Work to complete -
For the word "summary", return each line of the data in which it occurs.

Recorded data -
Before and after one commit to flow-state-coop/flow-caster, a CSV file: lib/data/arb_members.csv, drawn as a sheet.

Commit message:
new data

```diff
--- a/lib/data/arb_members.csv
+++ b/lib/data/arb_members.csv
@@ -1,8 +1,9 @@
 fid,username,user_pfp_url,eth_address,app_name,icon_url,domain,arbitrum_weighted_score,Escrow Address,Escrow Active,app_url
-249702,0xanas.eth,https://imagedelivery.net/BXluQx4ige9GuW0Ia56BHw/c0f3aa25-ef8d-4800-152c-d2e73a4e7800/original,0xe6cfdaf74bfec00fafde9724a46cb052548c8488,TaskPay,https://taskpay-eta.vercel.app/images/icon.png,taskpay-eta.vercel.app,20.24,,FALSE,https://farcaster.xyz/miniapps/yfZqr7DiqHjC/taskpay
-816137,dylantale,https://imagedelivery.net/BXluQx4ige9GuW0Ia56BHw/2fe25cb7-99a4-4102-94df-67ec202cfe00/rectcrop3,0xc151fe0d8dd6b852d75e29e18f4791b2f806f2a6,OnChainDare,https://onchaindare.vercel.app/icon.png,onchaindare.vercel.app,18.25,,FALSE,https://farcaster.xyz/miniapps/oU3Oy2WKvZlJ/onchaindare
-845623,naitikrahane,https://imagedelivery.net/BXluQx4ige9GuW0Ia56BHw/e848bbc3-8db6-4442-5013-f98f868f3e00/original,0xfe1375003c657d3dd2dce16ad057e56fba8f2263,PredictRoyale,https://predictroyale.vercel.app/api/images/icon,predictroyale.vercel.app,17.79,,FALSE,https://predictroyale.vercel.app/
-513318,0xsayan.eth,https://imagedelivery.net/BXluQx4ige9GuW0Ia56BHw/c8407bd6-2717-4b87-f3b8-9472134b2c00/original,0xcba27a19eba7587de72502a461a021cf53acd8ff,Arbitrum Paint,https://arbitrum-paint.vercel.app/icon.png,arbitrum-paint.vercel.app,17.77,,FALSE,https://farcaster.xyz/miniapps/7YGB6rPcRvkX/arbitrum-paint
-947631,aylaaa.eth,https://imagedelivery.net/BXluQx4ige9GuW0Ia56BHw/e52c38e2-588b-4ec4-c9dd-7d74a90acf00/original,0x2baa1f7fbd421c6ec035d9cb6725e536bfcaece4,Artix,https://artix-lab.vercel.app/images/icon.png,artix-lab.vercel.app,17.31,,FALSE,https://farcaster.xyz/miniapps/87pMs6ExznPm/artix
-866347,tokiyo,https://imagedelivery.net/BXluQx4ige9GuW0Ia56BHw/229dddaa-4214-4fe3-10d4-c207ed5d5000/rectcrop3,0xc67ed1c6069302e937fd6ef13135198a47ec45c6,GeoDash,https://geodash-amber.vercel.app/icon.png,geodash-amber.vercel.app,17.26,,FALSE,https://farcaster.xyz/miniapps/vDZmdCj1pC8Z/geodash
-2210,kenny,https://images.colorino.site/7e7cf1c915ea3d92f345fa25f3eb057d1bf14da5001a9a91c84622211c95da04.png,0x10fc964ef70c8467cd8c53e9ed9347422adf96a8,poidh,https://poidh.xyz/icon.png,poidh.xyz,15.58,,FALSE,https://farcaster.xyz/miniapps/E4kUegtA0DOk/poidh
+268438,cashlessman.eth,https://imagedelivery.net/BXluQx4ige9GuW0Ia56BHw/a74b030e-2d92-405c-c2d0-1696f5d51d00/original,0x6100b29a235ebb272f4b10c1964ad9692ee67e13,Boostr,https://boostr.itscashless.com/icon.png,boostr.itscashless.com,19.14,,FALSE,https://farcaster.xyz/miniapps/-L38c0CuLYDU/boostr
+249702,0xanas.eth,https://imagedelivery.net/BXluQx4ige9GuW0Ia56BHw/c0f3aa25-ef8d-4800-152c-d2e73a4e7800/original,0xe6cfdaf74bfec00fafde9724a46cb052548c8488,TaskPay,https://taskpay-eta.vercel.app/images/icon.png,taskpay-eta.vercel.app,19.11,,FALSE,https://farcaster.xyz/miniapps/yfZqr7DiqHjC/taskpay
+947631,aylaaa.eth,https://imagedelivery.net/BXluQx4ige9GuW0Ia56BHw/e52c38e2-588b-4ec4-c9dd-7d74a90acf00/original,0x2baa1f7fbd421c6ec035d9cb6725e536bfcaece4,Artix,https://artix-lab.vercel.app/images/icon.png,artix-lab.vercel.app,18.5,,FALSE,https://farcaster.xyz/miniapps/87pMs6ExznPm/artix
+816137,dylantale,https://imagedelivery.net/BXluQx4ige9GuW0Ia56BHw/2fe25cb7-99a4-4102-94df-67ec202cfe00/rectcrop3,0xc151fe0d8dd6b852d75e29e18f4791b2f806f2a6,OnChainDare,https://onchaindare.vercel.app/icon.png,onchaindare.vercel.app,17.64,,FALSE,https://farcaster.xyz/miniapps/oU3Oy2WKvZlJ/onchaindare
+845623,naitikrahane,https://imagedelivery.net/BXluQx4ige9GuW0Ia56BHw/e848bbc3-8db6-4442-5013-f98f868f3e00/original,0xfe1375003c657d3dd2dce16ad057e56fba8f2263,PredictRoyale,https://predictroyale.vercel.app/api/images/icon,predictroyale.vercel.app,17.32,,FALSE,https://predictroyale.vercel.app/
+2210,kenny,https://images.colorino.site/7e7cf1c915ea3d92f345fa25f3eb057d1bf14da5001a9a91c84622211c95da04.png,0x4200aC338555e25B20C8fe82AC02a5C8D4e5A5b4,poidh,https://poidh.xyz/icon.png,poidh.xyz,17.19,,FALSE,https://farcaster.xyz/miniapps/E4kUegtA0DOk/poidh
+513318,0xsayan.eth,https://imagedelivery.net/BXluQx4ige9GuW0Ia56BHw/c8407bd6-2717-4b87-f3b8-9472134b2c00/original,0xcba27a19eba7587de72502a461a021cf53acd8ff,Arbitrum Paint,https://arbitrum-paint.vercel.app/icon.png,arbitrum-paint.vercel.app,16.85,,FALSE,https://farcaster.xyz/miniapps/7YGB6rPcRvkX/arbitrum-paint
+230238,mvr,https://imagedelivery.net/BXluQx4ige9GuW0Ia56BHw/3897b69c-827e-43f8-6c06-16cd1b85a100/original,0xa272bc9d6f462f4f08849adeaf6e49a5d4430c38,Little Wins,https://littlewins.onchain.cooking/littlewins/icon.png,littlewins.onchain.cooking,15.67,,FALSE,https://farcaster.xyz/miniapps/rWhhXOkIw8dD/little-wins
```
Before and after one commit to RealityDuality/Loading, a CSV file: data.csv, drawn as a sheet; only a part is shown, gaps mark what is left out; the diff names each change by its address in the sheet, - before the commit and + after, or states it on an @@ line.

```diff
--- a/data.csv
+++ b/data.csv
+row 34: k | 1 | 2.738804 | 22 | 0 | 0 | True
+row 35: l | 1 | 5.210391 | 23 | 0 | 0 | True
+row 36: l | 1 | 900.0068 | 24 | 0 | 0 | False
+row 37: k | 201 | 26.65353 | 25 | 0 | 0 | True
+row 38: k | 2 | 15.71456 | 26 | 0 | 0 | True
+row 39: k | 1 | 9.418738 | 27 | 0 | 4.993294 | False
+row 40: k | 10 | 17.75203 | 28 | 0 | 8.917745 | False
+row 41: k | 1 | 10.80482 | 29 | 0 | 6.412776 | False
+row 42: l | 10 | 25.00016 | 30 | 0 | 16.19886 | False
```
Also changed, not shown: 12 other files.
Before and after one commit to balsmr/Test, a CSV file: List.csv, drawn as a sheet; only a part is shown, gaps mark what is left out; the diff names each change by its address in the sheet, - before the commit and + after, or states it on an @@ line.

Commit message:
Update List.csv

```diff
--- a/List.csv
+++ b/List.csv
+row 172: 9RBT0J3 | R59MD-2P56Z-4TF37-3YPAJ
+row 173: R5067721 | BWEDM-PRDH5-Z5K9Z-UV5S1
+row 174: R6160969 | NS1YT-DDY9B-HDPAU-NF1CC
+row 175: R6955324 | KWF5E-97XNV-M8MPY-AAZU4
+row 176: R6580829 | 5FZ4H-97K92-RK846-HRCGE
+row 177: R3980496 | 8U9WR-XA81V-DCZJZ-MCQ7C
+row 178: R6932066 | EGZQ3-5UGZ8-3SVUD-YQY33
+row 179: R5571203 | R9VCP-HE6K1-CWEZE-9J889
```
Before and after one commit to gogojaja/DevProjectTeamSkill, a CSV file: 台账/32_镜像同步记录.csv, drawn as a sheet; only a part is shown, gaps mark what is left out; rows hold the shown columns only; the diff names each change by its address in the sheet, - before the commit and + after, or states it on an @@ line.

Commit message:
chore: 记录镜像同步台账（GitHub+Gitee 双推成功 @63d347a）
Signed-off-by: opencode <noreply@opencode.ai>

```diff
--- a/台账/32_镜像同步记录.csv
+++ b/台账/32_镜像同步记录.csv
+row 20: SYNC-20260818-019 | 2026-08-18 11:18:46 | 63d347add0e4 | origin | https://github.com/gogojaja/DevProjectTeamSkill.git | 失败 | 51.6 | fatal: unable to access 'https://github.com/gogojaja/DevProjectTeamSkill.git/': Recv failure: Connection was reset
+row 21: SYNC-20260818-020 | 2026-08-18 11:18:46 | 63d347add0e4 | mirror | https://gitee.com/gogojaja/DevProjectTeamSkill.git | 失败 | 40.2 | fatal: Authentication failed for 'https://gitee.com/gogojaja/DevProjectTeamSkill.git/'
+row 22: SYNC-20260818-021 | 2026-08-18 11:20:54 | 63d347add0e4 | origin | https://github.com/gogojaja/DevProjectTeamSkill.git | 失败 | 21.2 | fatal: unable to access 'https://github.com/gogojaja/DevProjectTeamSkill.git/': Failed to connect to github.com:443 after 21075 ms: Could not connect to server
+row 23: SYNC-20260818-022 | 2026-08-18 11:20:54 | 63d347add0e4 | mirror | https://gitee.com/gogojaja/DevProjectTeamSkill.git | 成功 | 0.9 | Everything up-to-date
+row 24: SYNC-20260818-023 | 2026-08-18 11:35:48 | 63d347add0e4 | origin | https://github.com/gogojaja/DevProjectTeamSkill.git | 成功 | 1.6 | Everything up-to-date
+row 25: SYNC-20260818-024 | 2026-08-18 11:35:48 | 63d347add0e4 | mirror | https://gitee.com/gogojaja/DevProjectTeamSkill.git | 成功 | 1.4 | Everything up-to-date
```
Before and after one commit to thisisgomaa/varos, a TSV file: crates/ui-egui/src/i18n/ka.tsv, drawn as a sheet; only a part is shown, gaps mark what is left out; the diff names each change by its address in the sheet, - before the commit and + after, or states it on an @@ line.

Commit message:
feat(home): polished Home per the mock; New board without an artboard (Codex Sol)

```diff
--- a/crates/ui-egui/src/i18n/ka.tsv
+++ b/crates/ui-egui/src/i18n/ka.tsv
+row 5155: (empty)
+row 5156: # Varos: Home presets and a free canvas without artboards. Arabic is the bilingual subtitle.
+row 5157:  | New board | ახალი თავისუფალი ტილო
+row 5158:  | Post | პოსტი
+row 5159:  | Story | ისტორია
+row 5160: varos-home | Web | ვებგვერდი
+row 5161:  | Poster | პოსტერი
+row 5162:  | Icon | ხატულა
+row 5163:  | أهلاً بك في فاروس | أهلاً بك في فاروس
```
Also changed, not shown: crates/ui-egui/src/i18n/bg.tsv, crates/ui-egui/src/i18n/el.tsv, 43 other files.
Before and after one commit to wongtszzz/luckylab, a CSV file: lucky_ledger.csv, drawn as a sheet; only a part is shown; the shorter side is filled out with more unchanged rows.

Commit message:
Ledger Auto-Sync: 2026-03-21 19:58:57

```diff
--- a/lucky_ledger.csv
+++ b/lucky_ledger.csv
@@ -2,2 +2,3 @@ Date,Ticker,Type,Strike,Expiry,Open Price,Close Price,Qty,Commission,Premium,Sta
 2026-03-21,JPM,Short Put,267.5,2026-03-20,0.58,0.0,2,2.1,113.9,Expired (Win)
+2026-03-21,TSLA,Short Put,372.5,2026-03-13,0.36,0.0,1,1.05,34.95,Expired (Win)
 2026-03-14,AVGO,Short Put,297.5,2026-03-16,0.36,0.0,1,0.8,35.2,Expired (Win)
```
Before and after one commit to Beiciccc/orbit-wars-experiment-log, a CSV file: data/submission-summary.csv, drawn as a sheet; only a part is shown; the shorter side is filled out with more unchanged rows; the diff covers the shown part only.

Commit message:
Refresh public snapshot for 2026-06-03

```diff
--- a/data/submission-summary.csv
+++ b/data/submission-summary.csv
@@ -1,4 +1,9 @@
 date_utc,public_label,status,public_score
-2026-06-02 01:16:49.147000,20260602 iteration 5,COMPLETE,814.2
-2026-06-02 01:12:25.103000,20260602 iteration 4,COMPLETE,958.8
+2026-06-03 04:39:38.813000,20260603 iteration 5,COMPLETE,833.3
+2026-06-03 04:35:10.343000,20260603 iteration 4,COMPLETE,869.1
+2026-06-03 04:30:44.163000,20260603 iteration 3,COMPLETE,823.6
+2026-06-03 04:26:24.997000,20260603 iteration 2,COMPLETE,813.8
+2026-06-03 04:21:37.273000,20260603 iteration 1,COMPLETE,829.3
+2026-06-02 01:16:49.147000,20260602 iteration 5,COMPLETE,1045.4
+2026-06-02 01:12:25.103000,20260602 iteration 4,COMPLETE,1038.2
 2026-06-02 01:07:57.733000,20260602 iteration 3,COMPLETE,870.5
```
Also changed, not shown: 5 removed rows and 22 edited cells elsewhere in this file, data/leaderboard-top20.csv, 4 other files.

Answer to the problem -
Before and after one commit to Beiciccc/orbit-wars-experiment-log, a CSV file: data/submission-summary.csv, drawn as a sheet; only a part is shown; the shorter side is filled out with more unchanged rows; the diff covers the shown part only.
--- a/data/submission-summary.csv
+++ b/data/submission-summary.csv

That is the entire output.